What is expected is a word-for-word copy of all the entries.

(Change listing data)
* * *

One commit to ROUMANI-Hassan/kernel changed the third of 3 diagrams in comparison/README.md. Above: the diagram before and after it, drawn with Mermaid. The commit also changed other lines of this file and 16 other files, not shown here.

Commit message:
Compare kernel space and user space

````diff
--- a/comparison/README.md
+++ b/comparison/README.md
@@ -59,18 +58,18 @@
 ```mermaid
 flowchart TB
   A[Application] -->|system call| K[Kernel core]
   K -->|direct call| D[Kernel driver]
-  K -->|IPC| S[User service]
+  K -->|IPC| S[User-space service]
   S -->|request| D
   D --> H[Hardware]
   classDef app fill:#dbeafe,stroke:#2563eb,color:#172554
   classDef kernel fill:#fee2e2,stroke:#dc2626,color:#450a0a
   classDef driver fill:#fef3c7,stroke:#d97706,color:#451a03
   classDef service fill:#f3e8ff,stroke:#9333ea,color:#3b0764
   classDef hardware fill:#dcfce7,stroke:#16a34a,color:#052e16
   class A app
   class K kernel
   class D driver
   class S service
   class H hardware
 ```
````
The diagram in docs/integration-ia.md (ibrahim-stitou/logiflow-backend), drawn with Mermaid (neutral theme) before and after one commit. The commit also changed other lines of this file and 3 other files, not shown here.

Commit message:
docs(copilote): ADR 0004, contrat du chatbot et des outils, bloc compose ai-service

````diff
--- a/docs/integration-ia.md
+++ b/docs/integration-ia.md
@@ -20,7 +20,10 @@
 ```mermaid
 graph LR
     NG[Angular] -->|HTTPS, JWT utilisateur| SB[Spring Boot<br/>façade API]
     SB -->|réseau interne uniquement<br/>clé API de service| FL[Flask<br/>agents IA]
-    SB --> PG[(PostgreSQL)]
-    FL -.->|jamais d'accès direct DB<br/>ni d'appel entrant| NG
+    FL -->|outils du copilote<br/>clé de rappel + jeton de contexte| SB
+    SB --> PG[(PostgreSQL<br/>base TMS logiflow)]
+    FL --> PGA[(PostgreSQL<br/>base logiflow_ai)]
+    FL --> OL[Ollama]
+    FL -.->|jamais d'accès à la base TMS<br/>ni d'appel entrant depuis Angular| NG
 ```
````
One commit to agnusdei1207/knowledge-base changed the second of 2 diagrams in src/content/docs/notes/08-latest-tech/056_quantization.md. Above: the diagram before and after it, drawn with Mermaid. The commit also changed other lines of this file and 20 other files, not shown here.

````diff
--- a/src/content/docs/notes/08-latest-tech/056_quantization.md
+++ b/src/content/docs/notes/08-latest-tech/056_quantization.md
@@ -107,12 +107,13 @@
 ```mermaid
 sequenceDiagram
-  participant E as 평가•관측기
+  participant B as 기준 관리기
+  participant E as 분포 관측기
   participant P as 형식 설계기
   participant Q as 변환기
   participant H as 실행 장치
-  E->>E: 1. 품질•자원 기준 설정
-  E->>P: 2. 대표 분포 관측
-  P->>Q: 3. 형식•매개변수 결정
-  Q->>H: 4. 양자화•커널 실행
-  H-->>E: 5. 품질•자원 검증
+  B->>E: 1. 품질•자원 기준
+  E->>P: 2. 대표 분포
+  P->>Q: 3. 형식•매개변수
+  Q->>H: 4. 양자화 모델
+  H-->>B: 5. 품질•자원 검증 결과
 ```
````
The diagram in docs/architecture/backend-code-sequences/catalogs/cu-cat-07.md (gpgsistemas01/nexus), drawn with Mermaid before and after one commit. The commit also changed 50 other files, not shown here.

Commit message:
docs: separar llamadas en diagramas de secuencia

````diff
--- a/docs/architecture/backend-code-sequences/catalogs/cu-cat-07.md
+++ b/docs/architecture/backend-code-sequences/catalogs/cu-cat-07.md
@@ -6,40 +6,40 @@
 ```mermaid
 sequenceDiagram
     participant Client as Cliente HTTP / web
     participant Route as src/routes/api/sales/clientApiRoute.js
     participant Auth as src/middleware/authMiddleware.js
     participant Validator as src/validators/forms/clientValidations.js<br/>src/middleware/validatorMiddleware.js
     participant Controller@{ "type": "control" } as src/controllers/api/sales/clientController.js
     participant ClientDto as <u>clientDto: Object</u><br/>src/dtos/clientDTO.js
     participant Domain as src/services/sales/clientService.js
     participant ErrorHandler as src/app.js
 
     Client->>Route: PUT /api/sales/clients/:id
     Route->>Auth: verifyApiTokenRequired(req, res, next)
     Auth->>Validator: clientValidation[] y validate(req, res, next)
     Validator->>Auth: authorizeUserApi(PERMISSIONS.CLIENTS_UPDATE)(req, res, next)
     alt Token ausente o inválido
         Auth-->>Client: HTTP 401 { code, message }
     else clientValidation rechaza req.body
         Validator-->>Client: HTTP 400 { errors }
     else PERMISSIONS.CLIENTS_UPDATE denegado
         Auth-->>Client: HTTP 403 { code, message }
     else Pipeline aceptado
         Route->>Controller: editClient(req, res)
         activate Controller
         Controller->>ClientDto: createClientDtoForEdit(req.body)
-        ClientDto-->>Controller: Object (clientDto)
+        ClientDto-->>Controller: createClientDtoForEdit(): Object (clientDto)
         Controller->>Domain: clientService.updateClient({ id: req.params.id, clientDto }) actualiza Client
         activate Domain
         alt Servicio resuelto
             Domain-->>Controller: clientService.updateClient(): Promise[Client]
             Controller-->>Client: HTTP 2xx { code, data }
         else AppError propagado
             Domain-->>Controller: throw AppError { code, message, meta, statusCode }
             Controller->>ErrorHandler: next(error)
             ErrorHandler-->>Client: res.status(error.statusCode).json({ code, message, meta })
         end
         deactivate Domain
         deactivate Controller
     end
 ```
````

* * *

● COMPLETED TASK
One commit to ROUMANI-Hassan/kernel changed the third of 3 diagrams in comparison/README.md. Above: the diagram before and after it, drawn with Mermaid. The commit also changed other lines of this file and 16 other files, not shown here.

Commit message:
Compare kernel space and user space

````diff
--- a/comparison/README.md
+++ b/comparison/README.md
@@ -59,18 +58,18 @@
 ```mermaid
 flowchart TB
   A[Application] -->|system call| K[Kernel core]
   K -->|direct call| D[Kernel driver]
-  K -->|IPC| S[User service]
+  K -->|IPC| S[User-space service]
   S -->|request| D
   D --> H[Hardware]
   classDef app fill:#dbeafe,stroke:#2563eb,color:#172554
   classDef kernel fill:#fee2e2,stroke:#dc2626,color:#450a0a
   classDef driver fill:#fef3c7,stroke:#d97706,color:#451a03
   classDef service fill:#f3e8ff,stroke:#9333ea,color:#3b0764
   classDef hardware fill:#dcfce7,stroke:#16a34a,color:#052e16
   class A app
   class K kernel
   class D driver
   class S service
   class H hardware
 ```
````
The diagram in docs/integration-ia.md (ibrahim-stitou/logiflow-backend), drawn with Mermaid (neutral theme) before and after one commit. The commit also changed other lines of this file and 3 other files, not shown here.

Commit message:
docs(copilote): ADR 0004, contrat du chatbot et des outils, bloc compose ai-service

````diff
--- a/docs/integration-ia.md
+++ b/docs/integration-ia.md
@@ -20,7 +20,10 @@
 ```mermaid
 graph LR
     NG[Angular] -->|HTTPS, JWT utilisateur| SB[Spring Boot<br/>façade API]
     SB -->|réseau interne uniquement<br/>clé API de service| FL[Flask<br/>agents IA]
-    SB --> PG[(PostgreSQL)]
-    FL -.->|jamais d'accès direct DB<br/>ni d'appel entrant| NG
+    FL -->|outils du copilote<br/>clé de rappel + jeton de contexte| SB
+    SB --> PG[(PostgreSQL<br/>base TMS logiflow)]
+    FL --> PGA[(PostgreSQL<br/>base logiflow_ai)]
+    FL --> OL[Ollama]
+    FL -.->|jamais d'accès à la base TMS<br/>ni d'appel entrant depuis Angular| NG
 ```
````
One commit to agnusdei1207/knowledge-base changed the second of 2 diagrams in src/content/docs/notes/08-latest-tech/056_quantization.md. Above: the diagram before and after it, drawn with Mermaid. The commit also changed other lines of this file and 20 other files, not shown here.

````diff
--- a/src/content/docs/notes/08-latest-tech/056_quantization.md
+++ b/src/content/docs/notes/08-latest-tech/056_quantization.md
@@ -107,12 +107,13 @@
 ```mermaid
 sequenceDiagram
-  participant E as 평가•관측기
+  participant B as 기준 관리기
+  participant E as 분포 관측기
   participant P as 형식 설계기
   participant Q as 변환기
   participant H as 실행 장치
-  E->>E: 1. 품질•자원 기준 설정
-  E->>P: 2. 대표 분포 관측
-  P->>Q: 3. 형식•매개변수 결정
-  Q->>H: 4. 양자화•커널 실행
-  H-->>E: 5. 품질•자원 검증
+  B->>E: 1. 품질•자원 기준
+  E->>P: 2. 대표 분포
+  P->>Q: 3. 형식•매개변수
+  Q->>H: 4. 양자화 모델
+  H-->>B: 5. 품질•자원 검증 결과
 ```
````
The diagram in docs/architecture/backend-code-sequences/catalogs/cu-cat-07.md (gpgsistemas01/nexus), drawn with Mermaid before and after one commit. The commit also changed 50 other files, not shown here.

Commit message:
docs: separar llamadas en diagramas de secuencia

````diff
--- a/docs/architecture/backend-code-sequences/catalogs/cu-cat-07.md
+++ b/docs/architecture/backend-code-sequences/catalogs/cu-cat-07.md
@@ -6,40 +6,40 @@
 ```mermaid
 sequenceDiagram
     participant Client as Cliente HTTP / web
     participant Route as src/routes/api/sales/clientApiRoute.js
     participant Auth as src/middleware/authMiddleware.js
     participant Validator as src/validators/forms/clientValidations.js<br/>src/middleware/validatorMiddleware.js
     participant Controller@{ "type": "control" } as src/controllers/api/sales/clientController.js
     participant ClientDto as <u>clientDto: Object</u><br/>src/dtos/clientDTO.js
     participant Domain as src/services/sales/clientService.js
     participant ErrorHandler as src/app.js
 
     Client->>Route: PUT /api/sales/clients/:id
     Route->>Auth: verifyApiTokenRequired(req, res, next)
     Auth->>Validator: clientValidation[] y validate(req, res, next)
     Validator->>Auth: authorizeUserApi(PERMISSIONS.CLIENTS_UPDATE)(req, res, next)
     alt Token ausente o inválido
         Auth-->>Client: HTTP 401 { code, message }
     else clientValidation rechaza req.body
         Validator-->>Client: HTTP 400 { errors }
     else PERMISSIONS.CLIENTS_UPDATE denegado
         Auth-->>Client: HTTP 403 { code, message }
     else Pipeline aceptado
         Route->>Controller: editClient(req, res)
         activate Controller
         Controller->>ClientDto: createClientDtoForEdit(req.body)
-        ClientDto-->>Controller: Object (clientDto)
+        ClientDto-->>Controller: createClientDtoForEdit(): Object (clientDto)
         Controller->>Domain: clientService.updateClient({ id: req.params.id, clientDto }) actualiza Client
         activate Domain
         alt Servicio resuelto
             Domain-->>Controller: clientService.updateClient(): Promise[Client]
             Controller-->>Client: HTTP 2xx { code, data }
         else AppError propagado
             Domain-->>Controller: throw AppError { code, message, meta, statusCode }
             Controller->>ErrorHandler: next(error)
             ErrorHandler-->>Client: res.status(error.statusCode).json({ code, message, meta })
         end
         deactivate Domain
         deactivate Controller
     end
 ```
````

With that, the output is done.